separated from her husband, and when she was selected as a
candidate in Wellington Central; and
received advice that, for as long as she was financially supporting her Christchurch property and staying there whenever she returned to Christchurch, she was eligible to claim the Wellington accommodation allowance.
The Crown Law Office advised us that, in its opinion, the advice given to Ms Hobbs was probably wrong, and that an objective examination of Ms Hobbs’ circumstances would have revealed that her home had shifted to Wellington.
Despite this, we are satisfied that Ms Hobbs:
made sufficient disclosure of
her personal circumstances to enable staff to advise her
acted reasonably on that advice when claiming the allowance.
The Non-disclosure of the Electoral Enrolments
Neither Ms Bunkle nor Ms Hobbs informed the Parliamentary Service of their decisions to enrol in Wellington Central.
We considered whether it would have been prudent for each MP to have considered the significance of her enrolment decision, and the possibility of it affecting her eligibility for the allowance.
Had either MP made the connection between the two sets of rules, it would have been a matter of personal judgement on her part whether to disclose the fact of her enrolment to the Parliamentary Service. However, there is no evidence that Ms Bunkle made the connection. Ms Hobbs did not.
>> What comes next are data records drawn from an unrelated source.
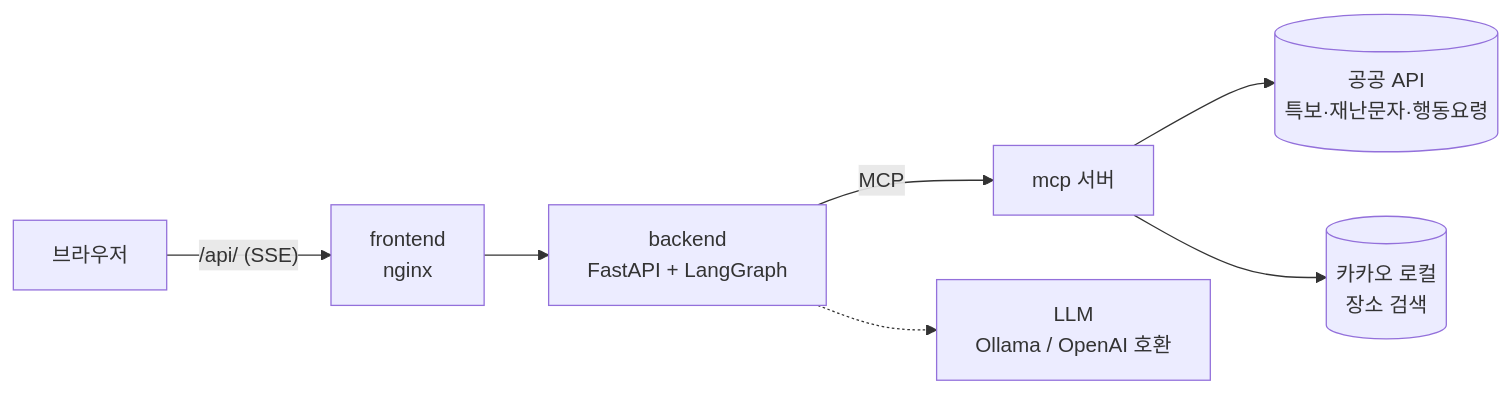
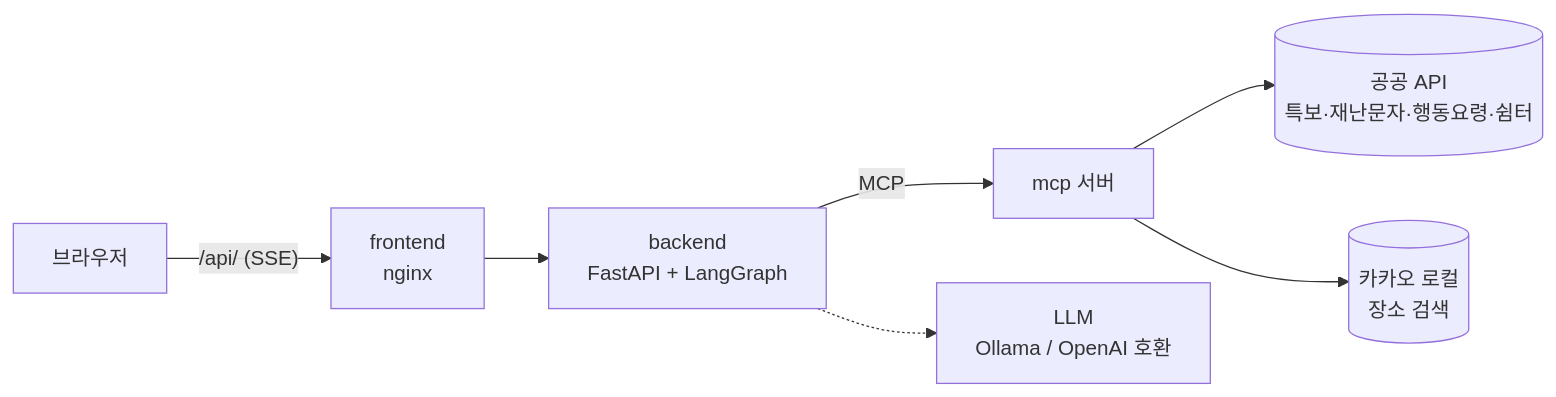
The first of 2 diagrams in README.md (DDARK00/disaster-alert-agent), drawn with Mermaid before and after one commit. The commit also changed other lines of this file, not shown here.

````diff
--- a/README.md
+++ b/README.md
@@ -15,9 +15,9 @@
 ```mermaid
 flowchart LR
     U[브라우저] -->|"/api/ (SSE)"| F[frontend<br/>nginx]
     F --> B[backend<br/>FastAPI + LangGraph]
     B -->|MCP| M[mcp 서버]
-    M --> A[(공공 API<br/>특보·재난문자·행동요령)]
+    M --> A[(공공 API<br/>특보·재난문자·행동요령·쉼터)]
     M --> K[(카카오 로컬<br/>장소 검색)]
     B -.-> L[LLM<br/>Ollama / OpenAI 호환]
 ```
````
The matter of the need for an MP to disclose his or her electoral enrolment had never arisen before, the allowance system made no reference to it, and there was no evidence of any deliberate intention to withhold the fact. In these circumstances we cannot say that either Ms Bunkle’s or Ms Hobbs’ non-disclosure, or her claiming of the allowance, was unreasonable.